Ministry: 
Commerce and Industry
  • Introduced
    Lok Sabha
    Dec 04, 2009
    Gray
  • Passed
    Lok Sabha
    Dec 18, 2009
    Gray
  • Passed
    Rajya Sabha
    Aug 10, 2010
    Gray

This Bill seeks to amend the Trade Marks Act, 1999, to allow accession to the Madrid Protocol and allow special provisions for the protection of international registration of trade marks under the Protocol.
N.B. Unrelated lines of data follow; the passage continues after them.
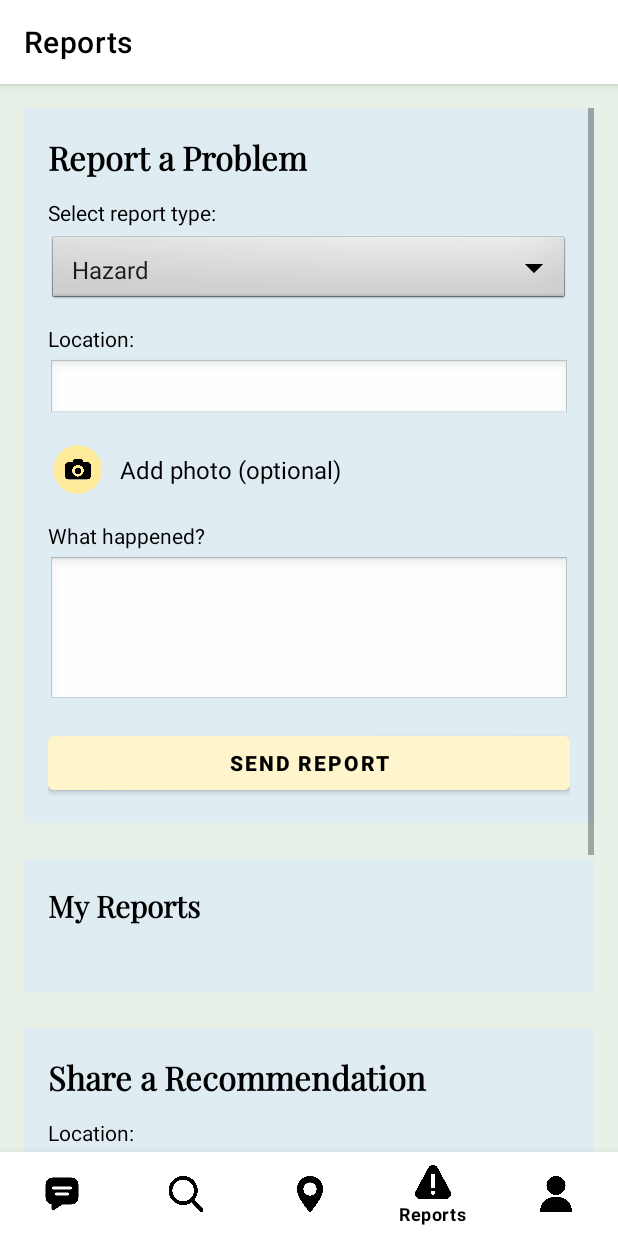
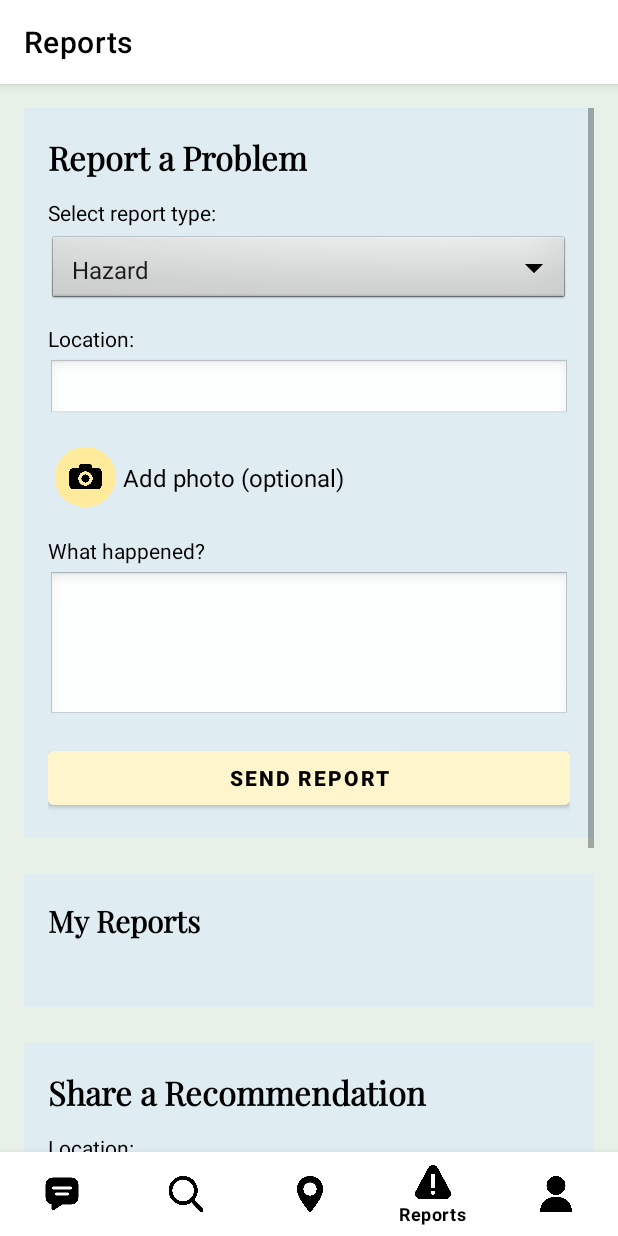
Before and after one commit to orikatz99/Final-Project-TourTrack-app, an Android app: the ReportsFragment screen opened through its navigation route, on a phone screen of 412 x 824 dp. Run offline under Robolectric (Android 15) with nearby library versions, the phone set to English and light mode, and no system bars; our stand-ins replace navigation-ui.

Commit message:
Camera button - in report screen (only dialog for camera or gallery - with permissions)

```diff
--- a/app/src/main/res/layout/fragment_reports.xml
+++ b/app/src/main/res/layout/fragment_reports.xml
@@ -76,12 +76,14 @@
                     android:gravity="center_vertical"
                     android:orientation="horizontal">
 
-                    <ImageView
-                        android:id="@+id/ivAddPhoto"
-                        android:layout_width="40dp"
-                        android:layout_height="40dp"
-                        android:layout_marginEnd="8dp"
-                        android:src="@drawable/ic_camera" />
+                    <ImageButton
+                        android:id="@+id/IB_camera"
+                        android:layout_width="50dp"
+                        android:layout_height="50dp"
+                        android:src="@drawable/ic_camera"
+                        android:background="@android:color/transparent"
+                        android:scaleType="centerInside"
+                 />
 
                     <TextView
                         android:id="@+id/tvAddPhoto"
```
Also changed, not shown: app/src/main/AndroidManifest.xml (+7 -1 lines), app/src/main/java/com/example/myapplication/ui/reports/ReportsFragment.java (+64 -1 lines).
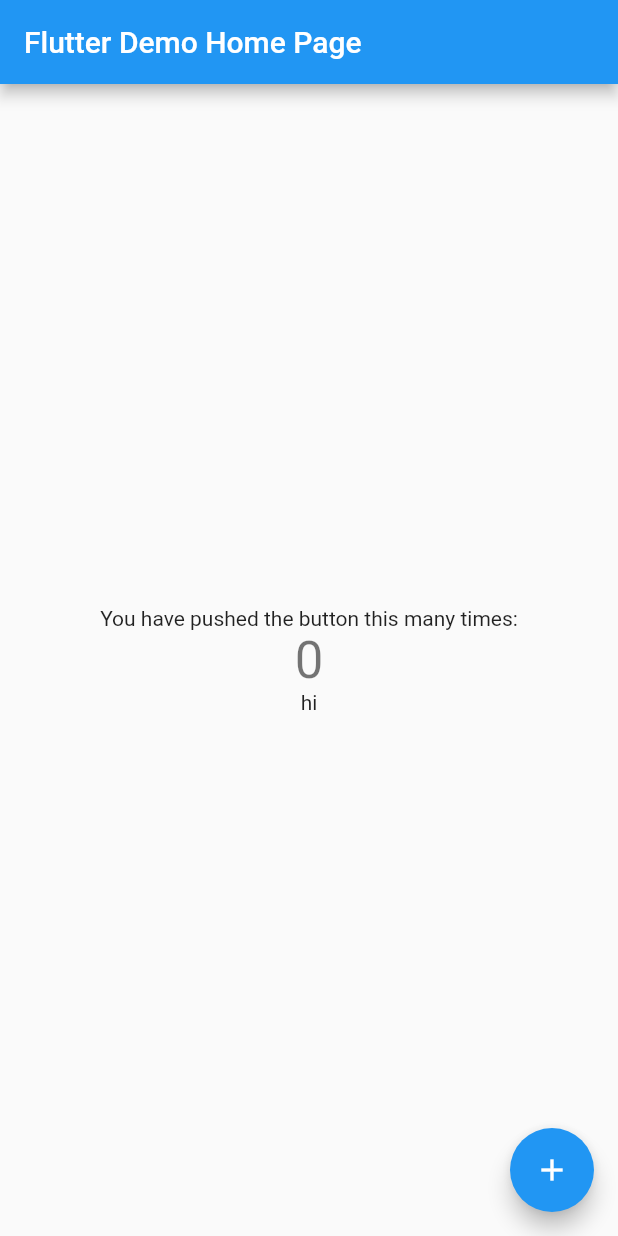
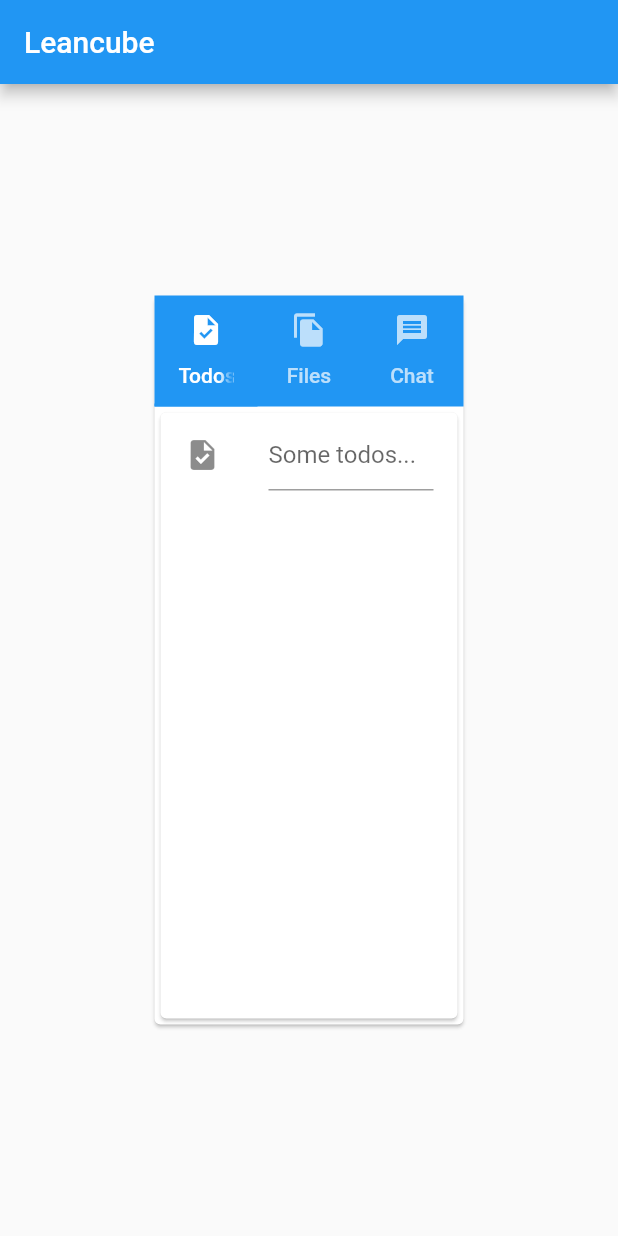
Before and after one commit to emely3h/LeanCubator, a Flutter app: the screen it shows after launch, on a phone screen of 412 x 824 dp. Run offline on Flutter 3.47's test engine with Material 2 defaults, Android fonts, the phone set to English and light mode, and no system bars; our stand-ins replace file_picker; missing offline and left inert: firebase_auth_web, firebase_core_web; accounts and stored records are empty.

Commit message:
task toggle view

```diff
--- /dev/null
+++ b/lib/Pages/task_page.dart
@@ -0,0 +1,80 @@
+import 'package:flutter/material.dart';
+import 'package:lean_cubator/components/chat_container.dart';
+
+import '../components/file_container.dart';
+
+class TaskPage extends StatefulWidget {
+  @override
+  _TaskContainerState createState() => _TaskContainerState();
+}
+
+class _TaskContainerState extends State<TaskPage>
+    with SingleTickerProviderStateMixin {
+  late TabController _controller;
+
+  @override
+  void initState() {
+    super.initState();
+    _controller = new TabController(length: 3, vsync: this);
+  }
+
+  @override
+  Widget build(BuildContext context) {
+    return Center(
+      child: Column(
+        mainAxisAlignment: MainAxisAlignment.center,
+        crossAxisAlignment: CrossAxisAlignment.end,
+        children: <Widget>[
+          Card(
+            child: SizedBox(
+                width: MediaQuery.of(context).size.width * 0.5,
+                child: Column(
+                  children: [
+                    Container(
+                      decoration: new BoxDecoration(
+                          color: Theme.of(context).primaryColor),
+                      child: new TabBar(
+                        controller: _controller,
+                        tabs: [
+                          new Tab(
+                            icon: const Icon(Icons.task),
+                            text: 'Todos',
+                          ),
+                          new Tab(
+                            icon: const Icon(Icons.file_copy),
+                            text: 'Files',
+                          ),
+                          new Tab(
+                            icon: const Icon(Icons.message),
+                            text: 'Chat',
+                          ),
+                        ],
+                      ),
+                    ),
+                    Container(
+                      height: MediaQuery.of(context).size.height * 0.5,
+                      child: new TabBarView(
+                        controller: _controller,
+                        children: <Widget>[
+                          Card(
+                            child: new ListTile(
+                              leading: const Icon(Icons.task),
+                              title: new TextField(
+                                decoration: const InputDecoration(
+                                    hintText: 'Some todos...'),
+                              ),
+                            ),
+                          ),
+                          FileContainer(),
+                          ChatContainer()
+                        ],
+                      ),
+                    ),
+                  ],
+                )),
+          )
+        ],
+      ),
+    );
+  }
+}
--- a/lib/main.dart
+++ b/lib/main.dart
@@ -1,119 +1,34 @@
 import 'package:flutter/material.dart';
 
-import 'package:firebase_core/firebase_core.dart';
+import 'Pages/task_page.dart';
 
-Future<void> main() async {
-  await Firebase.initializeApp();
-  runApp(const MyApp());
+void main() {
+  runApp(new MyApp());
 }
 
 class MyApp extends StatelessWidget {
-  const MyApp({Key? key}) : super(key: key);
-
-  // This widget is the root of your application.
   @override
   Widget build(BuildContext context) {
-    return MaterialApp(
-      title: 'Flutter Demo',
-      theme: ThemeData(
-        // This is the theme of your application.
-        //
-        // Try running your application with "flutter run". You'll see the
-        // application has a blue toolbar. Then, without quitting the app, try
-        // changing the primarySwatch below to Colors.green and then invoke
-        // "hot reload" (press "r" in the console where you ran "flutter run",
-        // or simply save your changes to "hot reload" in a Flutter IDE).
-        // Notice that the counter didn't reset back to zero; the application
-        // is not restarted.
-        primarySwatch: Colors.blue,
-      ),
-      home: const MyHomePage(title: 'Flutter Demo Home Page'),
+    return new MaterialApp(
+      title: 'Leancubator',
+      home: new MyHomePage(),
     );
   }
 }
 
 class MyHomePage extends StatefulWidget {
-  const MyHomePage({Key? key, required this.title}) : super(key: key);
-
-  // This widget is the home page of your application. It is stateful, meaning
-  // that it has a State object (defined below) that contains fields that affect
-  // how it looks.
-
-  // This class is the configuration for the state. It holds the values (in this
-  // case the title) provided by the parent (in this case the App widget) and
-  // used by the build method of the State. Fields in a Widget subclass are
-  // always marked "final".
-
-  final String title;
-
   @override
-  State<MyHomePage> createState() => _MyHomePageState();
+  _MyHomePageState createState() => new _MyHomePageState();
 }
 
 class _MyHomePageState extends State<MyHomePage> {
-  int _counter = 0;
-
-  void _incrementCounter() {
-    setState(() {
-      // This call to setState tells the Flutter framework that something has
-      // changed in this State, which causes it to rerun the build method below
-      // so that the display can reflect the updated values. If we changed
-      // _counter without calling setState(), then the build method would not be
-      // called again, and so nothing would appear to happen.
-      _counter++;
-    });
-  }
-
   @override
   Widget build(BuildContext context) {
-    // This method is rerun every time setState is called, for instance as done
-    // by the _incrementCounter method above.
-    //
-    // The Flutter framework has been optimized to make rerunning build methods
-    // fast, so that you can just rebuild anything that needs updating rather
-    // than having to individually change instances of widgets.
-    return Scaffold(
-      appBar: AppBar(
-        // Here we take the value from the MyHomePage object that was created by
-        // the App.build method, and use it to set our appbar title.
-        title: Text(widget.title),
+    return new Scaffold(
+      appBar: new AppBar(
+        title: new Text('Leancube'),
       ),
-      body: Center(
-        // Center is a layout widget. It takes a single child and positions it
-        // in the middle of the parent.
-        child: Column(
-          // Column is also a layout widget. It takes a list of children and
-          // arranges them vertically. By default, it sizes itself to fit its
-          // children horizontally, and tries to be as tall as its parent.
-          //
-          // Invoke "debug painting" (press "p" in the console, choose the
-          // "Toggle Debug Paint" action from the Flutter Inspector in Android
-          // Studio, or the "Toggle Debug Paint" command in Visual Studio Code)
-          // to see the wireframe for each widget.
-          //
-          // Column has various properties to control how it sizes itself and
-          // how it positions its children. Here we use mainAxisAlignment to
-          // center the children vertically; the main axis here is the vertical
-          // axis because Columns are vertical (the cross axis would be
-          // horizontal).
-          mainAxisAlignment: MainAxisAlignment.center,
-          children: <Widget>[
-            const Text(
-              'You have pushed the button this many times:',
-            ),
-            Text(
-              '$_counter',
-              style: Theme.of(context).textTheme.headline4,
-            ),
-            Text("hi")
-          ],
-        ),
-      ),
-      floatingActionButton: FloatingActionButton(
-        onPressed: _incrementCounter,
-        tooltip: 'Increment',
-        child: const Icon(Icons.add),
-      ), // This trailing comma makes auto-formatting nicer for build methods.
+      body: TaskPage(),
     );
   }
 }
--- a/pubspec.yaml
+++ b/pubspec.yaml
@@ -37,6 +37,7 @@
   # The following adds the Cupertino Icons font to your application.
   # Use with the CupertinoIcons class for iOS style icons.
   cupertino_icons: ^1.0.2
+  file_picker: ^4.2.4
 
 dev_dependencies:
   flutter_test:
```
Also changed, not shown: lib/components/chat_bubble.dart (added, +38 -0 lines), lib/components/chat_container.dart (added, +103 -0 lines), lib/components/file_container.dart (added, +112 -0 lines), 1 other file.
The Bill also empowers the Registrar of Trade Marks to deal with international applications.

  • The Trade Marks (Amendment) Bill, 2009 was introduced in the Lok Sabha on December 4, 2009 and was passed by the Lok Sabha on December 18, 2009.  The Bill is pending with the Rajya Sabha.  It was introduced by the Minister of Commerce and Industry, Shri Anand Sharma.
  • The Bill amends the Trade Marks Act, 1999 (Principal Act) to provide for protection of Indian trade marks in other countries, in line with the Madrid Protocol.  The Principal Act does not allow Indian and foreign nationals to register trade marks simultaneously in other countries.  Thus, if a person wants to register his trade mark in other countries he has to make a separate application and pay fees in the respective country.  
  • The Madrid Protocol, adopted in 1989 and administered by the International Bureau of the World Intellectual Property Organisation, provides for a system for international registration of trade marks.  In order to accede to the Protocol, India needs to amend the Principal Act.
  • The Bill prescribes a period of 18 months within which a trade mark has to be registered. 
  • The Controller-General of Patents, Designs and Trade Marks is the Registrar of Trade Marks, appointed with any other officers deemed fit, by the central government.  The Bill empowers the Registrar of Trade Marks to deal with international applications originating from India as well as those received from the International Bureau and maintain record of international registrations.
  • In case of international registrations originating from India, the applicant or registered proprietor may make an international application on a prescribed form.  If a person holds an international registration, he may make an international application on the prescribed form for such registration to any other Contracting Party (any country or inter-governmental organisation which is part of the Madrid Protocol).
  • The Bill increases the time period of filing a notice of opposition of published applications, from three months to four months.
  • The Bill simplifies the provisions related to transfer of ownership of trade marks by assignment or transmission.  If a person becomes entitled to a registered trade mark by assignment or transmission, he shall apply in the prescribed manner to the Registrar to register his title.  The Registrar may ask the applicant to furnish further evidence only where there is a reasonable doubt about the veracity of any statement or document.